◆ EXERCISE ◆
Give every entry again, unchanged, and leave its images out.

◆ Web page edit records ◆
╭──
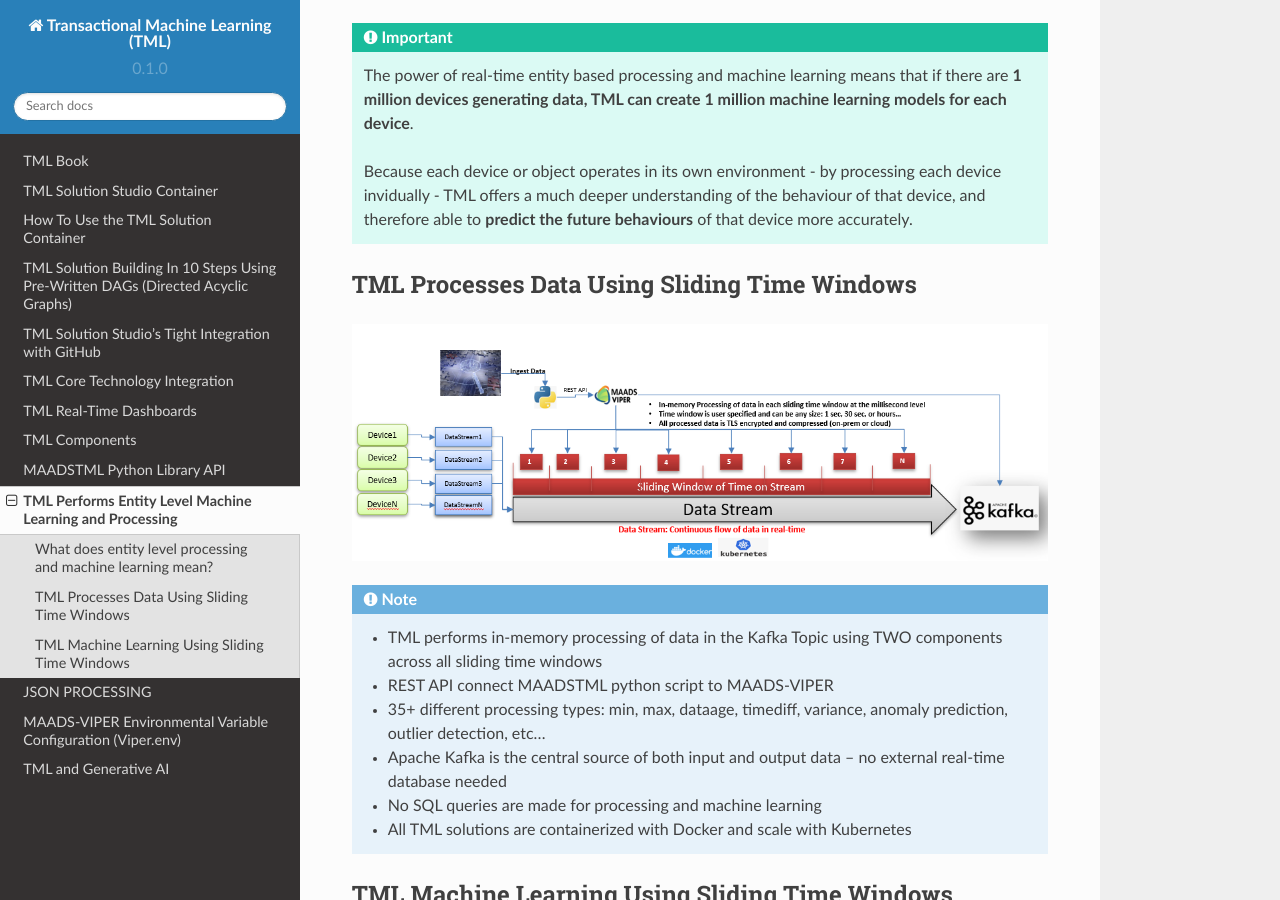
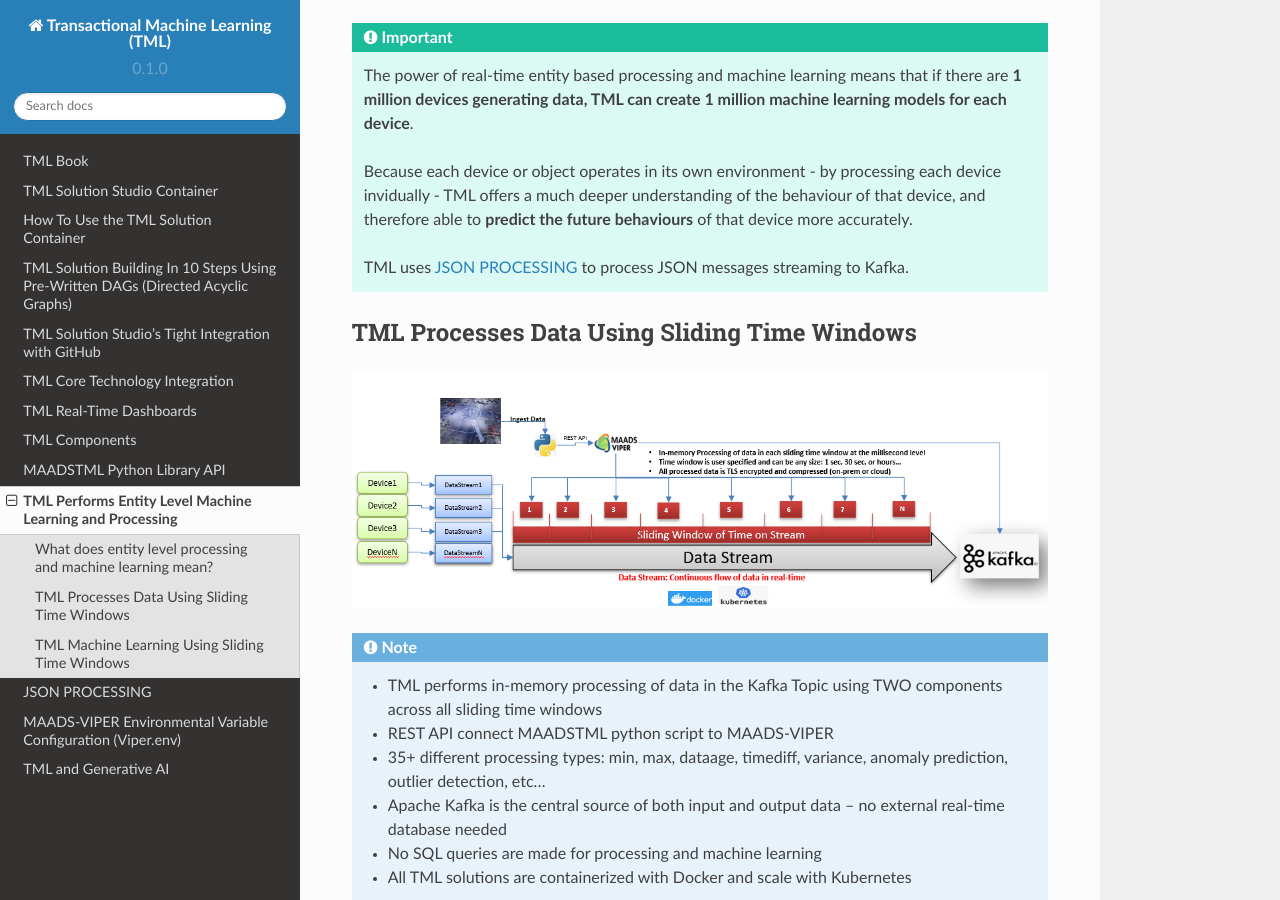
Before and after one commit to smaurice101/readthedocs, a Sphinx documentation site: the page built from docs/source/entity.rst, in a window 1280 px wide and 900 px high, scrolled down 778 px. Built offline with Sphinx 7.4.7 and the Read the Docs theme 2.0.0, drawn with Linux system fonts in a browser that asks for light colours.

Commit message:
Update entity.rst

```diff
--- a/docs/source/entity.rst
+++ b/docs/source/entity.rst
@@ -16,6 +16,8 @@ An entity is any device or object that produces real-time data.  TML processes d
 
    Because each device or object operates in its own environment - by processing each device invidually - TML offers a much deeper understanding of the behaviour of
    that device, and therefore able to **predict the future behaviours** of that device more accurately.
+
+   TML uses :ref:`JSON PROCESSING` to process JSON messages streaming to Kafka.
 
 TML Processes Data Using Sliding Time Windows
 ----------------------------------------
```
╰──
◆ EXPECTED ANSWER ◆
Before and after one commit to smaurice101/readthedocs, a Sphinx documentation site: the page built from docs/source/entity.rst, in a window 1280 px wide and 900 px high, scrolled down 778 px. Built offline with Sphinx 7.4.7 and the Read the Docs theme 2.0.0, drawn with Linux system fonts in a browser that asks for light colours.

Commit message:
Update entity.rst

```diff
--- a/docs/source/entity.rst
+++ b/docs/source/entity.rst
@@ -16,6 +16,8 @@ An entity is any device or object that produces real-time data.  TML processes d
 
    Because each device or object operates in its own environment - by processing each device invidually - TML offers a much deeper understanding of the behaviour of
    that device, and therefore able to **predict the future behaviours** of that device more accurately.
+
+   TML uses :ref:`JSON PROCESSING` to process JSON messages streaming to Kafka.
 
 TML Processes Data Using Sliding Time Windows
 ----------------------------------------
```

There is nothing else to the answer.